• [Your goal]: Leave out the pictures, then return the records word for word.

Before-and-after change records:
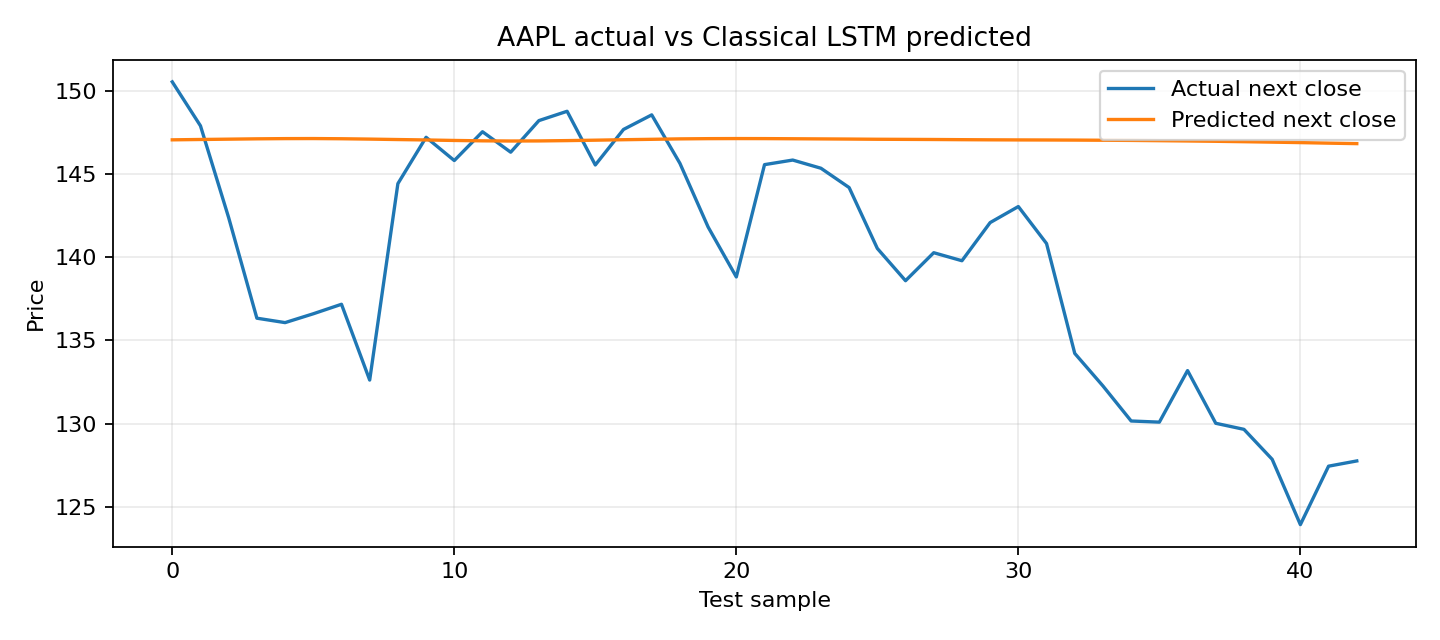
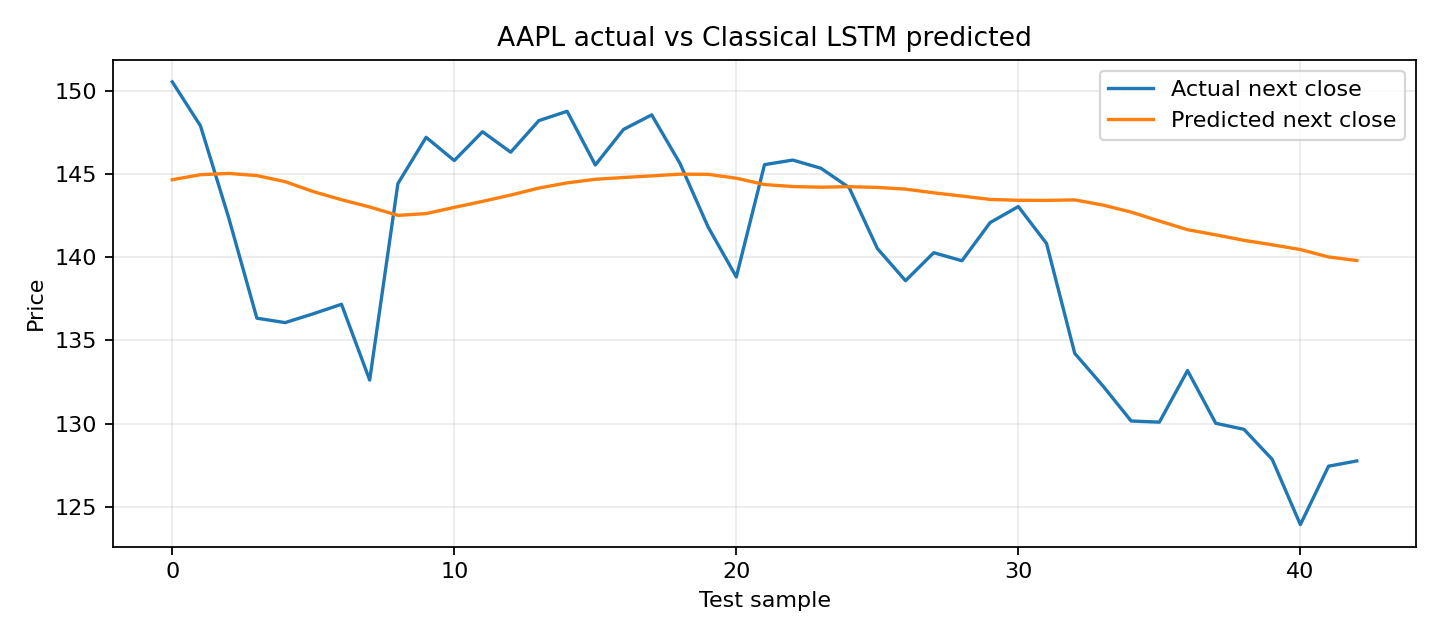
fix(pipeline): output saving, rerun

diff --git a/custom_qnn_financial_pipeline.py b/custom_qnn_financial_pipeline.py
@@ -76,6 +76,7 @@ except Exception:
 DEFAULT_NUM_QUBITS = 5
 DEFAULT_NUM_LAYERS = 1
 DEFAULT_OUTPUT_DIR = Path("output/qnn_pipeline")
+DEFAULT_MODEL_OUTPUT_DIR = DEFAULT_OUTPUT_DIR / "models"
 PROJECT_FEATURES = [
     "Open",
     "High",
@@ -930,6 +931,26 @@ def count_torch_parameters(model: nn.Module) -> int:
     return sum(parameter.numel() for parameter in model.parameters() if parameter.requires_grad)
 
 
+def save_model_artifact(
+    model: nn.Module,
+    output_dir: Path | str = DEFAULT_MODEL_OUTPUT_DIR,
+    model_name: str = "model",
+    metadata: dict[str, object] | None = None,
+) -> Path:
+    """Persist a trained PyTorch model and metadata to disk."""
+
+    output_path = Path(output_dir)
+    output_path.mkdir(parents=True, exist_ok=True)
+    artifact_path = output_path / f"{model_name}.pt"
+    payload = {
+        "model_name": model_name,
+        "state_dict": {key: value.detach().cpu().clone() for key, value in model.state_dict().items()},
+        "metadata": metadata or {},
+    }
+    torch.save(payload, artifact_path)
+    return artifact_path
+
+
 def evaluate_naive_previous_close(dataset: FinancialDataset) -> dict[str, object]:
     """Naive baseline: next close equals previous close."""
 
@@ -961,11 +982,11 @@ class LSTMRegressor(nn.Module):
 
 def train_lstm_baseline(
     dataset: FinancialDataset,
-    epochs: int = 20,
+    epochs: int = 30,
     batch_size: int = 32,
     learning_rate: float = 1e-3,
-    hidden_size: int = 100,
-    num_layers: int = 5,
+    hidden_size: int = 32,
+    num_layers: int = 1,
     seed: int = 42,
     val_ratio: float = 0.15,
     patience: int = 5,
@@ -1057,6 +1078,20 @@ def train_lstm_baseline(
         "Parameter count": count_torch_parameters(model),
         "Device": str(device),
     }
+    model_path = save_model_artifact(
+        model,
+        output_dir=DEFAULT_MODEL_OUTPUT_DIR,
+        model_name="lstm_regressor",
+        metadata={
+            "symbol": dataset.symbol,
+            "input_size": dataset.train_seq_x.shape[-1],
+            "hidden_size": hidden_size,
+            "num_layers": num_layers,
+            "epochs": epochs,
+            "seed": seed,
+        },
+    )
+    history["model_path"] = str(model_path)
     return model, history
 
 
@@ -1168,6 +1203,19 @@ def train_standalone_qnn(
         "Circuit depth": circuit.depth(),
         "Device": str(device),
     }
+    model_path = save_model_artifact(
+        model,
+        output_dir=DEFAULT_MODEL_OUTPUT_DIR,
+        model_name="standalone_qnn",
+        metadata={
+            "symbol": dataset.symbol,
+            "num_qubits": circuit.num_qubits,
+            "input_dim": dataset.train_qnn_x.shape[1],
+            "epochs": epochs,
+            "seed": seed,
+        },
+    )
+    history["model_path"] = str(model_path)
     return model, history
 
 
@@ -1326,6 +1374,20 @@ def train_hybrid_qnn1(
         "Circuit depth": circuit.depth(),
         "Device": str(device),
     }
+    model_path = save_model_artifact(
+        model,
+        output_dir=DEFAULT_MODEL_OUTPUT_DIR,
+        model_name="hybrid_qnn1",
+        metadata={
+            "symbol": dataset.symbol,
+            "sequence_feature_dim": dataset.train_seq_x.shape[-1],
+            "qnn_input_dim": dataset.train_qnn_x.shape[1],
+            "hidden_size": hidden_size,
+            "epochs": epochs,
+            "seed": seed,
+        },
+    )
+    history["model_path"] = str(model_path)
     return model, history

• [Output]:
fix(pipeline): output saving, rerun

diff --git a/custom_qnn_financial_pipeline.py b/custom_qnn_financial_pipeline.py
@@ -76,6 +76,7 @@ except Exception:
 DEFAULT_NUM_QUBITS = 5
 DEFAULT_NUM_LAYERS = 1
 DEFAULT_OUTPUT_DIR = Path("output/qnn_pipeline")
+DEFAULT_MODEL_OUTPUT_DIR = DEFAULT_OUTPUT_DIR / "models"
 PROJECT_FEATURES = [
     "Open",
     "High",
@@ -930,6 +931,26 @@ def count_torch_parameters(model: nn.Module) -> int:
     return sum(parameter.numel() for parameter in model.parameters() if parameter.requires_grad)
 
 
+def save_model_artifact(
+    model: nn.Module,
+    output_dir: Path | str = DEFAULT_MODEL_OUTPUT_DIR,
+    model_name: str = "model",
+    metadata: dict[str, object] | None = None,
+) -> Path:
+    """Persist a trained PyTorch model and metadata to disk."""
+
+    output_path = Path(output_dir)
+    output_path.mkdir(parents=True, exist_ok=True)
+    artifact_path = output_path / f"{model_name}.pt"
+    payload = {
+        "model_name": model_name,
+        "state_dict": {key: value.detach().cpu().clone() for key, value in model.state_dict().items()},
+        "metadata": metadata or {},
+    }
+    torch.save(payload, artifact_path)
+    return artifact_path
+
+
 def evaluate_naive_previous_close(dataset: FinancialDataset) -> dict[str, object]:
     """Naive baseline: next close equals previous close."""
 
@@ -961,11 +982,11 @@ class LSTMRegressor(nn.Module):
 
 def train_lstm_baseline(
     dataset: FinancialDataset,
-    epochs: int = 20,
+    epochs: int = 30,
     batch_size: int = 32,
     learning_rate: float = 1e-3,
-    hidden_size: int = 100,
-    num_layers: int = 5,
+    hidden_size: int = 32,
+    num_layers: int = 1,
     seed: int = 42,
     val_ratio: float = 0.15,
     patience: int = 5,
@@ -1057,6 +1078,20 @@ def train_lstm_baseline(
         "Parameter count": count_torch_parameters(model),
         "Device": str(device),
     }
+    model_path = save_model_artifact(
+        model,
+        output_dir=DEFAULT_MODEL_OUTPUT_DIR,
+        model_name="lstm_regressor",
+        metadata={
+            "symbol": dataset.symbol,
+            "input_size": dataset.train_seq_x.shape[-1],
+            "hidden_size": hidden_size,
+            "num_layers": num_layers,
+            "epochs": epochs,
+            "seed": seed,
+        },
+    )
+    history["model_path"] = str(model_path)
     return model, history
 
 
@@ -1168,6 +1203,19 @@ def train_standalone_qnn(
         "Circuit depth": circuit.depth(),
         "Device": str(device),
     }
+    model_path = save_model_artifact(
+        model,
+        output_dir=DEFAULT_MODEL_OUTPUT_DIR,
+        model_name="standalone_qnn",
+        metadata={
+            "symbol": dataset.symbol,
+            "num_qubits": circuit.num_qubits,
+            "input_dim": dataset.train_qnn_x.shape[1],
+            "epochs": epochs,
+            "seed": seed,
+        },
+    )
+    history["model_path"] = str(model_path)
     return model, history
 
 
@@ -1326,6 +1374,20 @@ def train_hybrid_qnn1(
         "Circuit depth": circuit.depth(),
         "Device": str(device),
     }
+    model_path = save_model_artifact(
+        model,
+        output_dir=DEFAULT_MODEL_OUTPUT_DIR,
+        model_name="hybrid_qnn1",
+        metadata={
+            "symbol": dataset.symbol,
+            "sequence_feature_dim": dataset.train_seq_x.shape[-1],
+            "qnn_input_dim": dataset.train_qnn_x.shape[1],
+            "hidden_size": hidden_size,
+            "epochs": epochs,
+            "seed": seed,
+        },
+    )
+    history["model_path"] = str(model_path)
     return model, history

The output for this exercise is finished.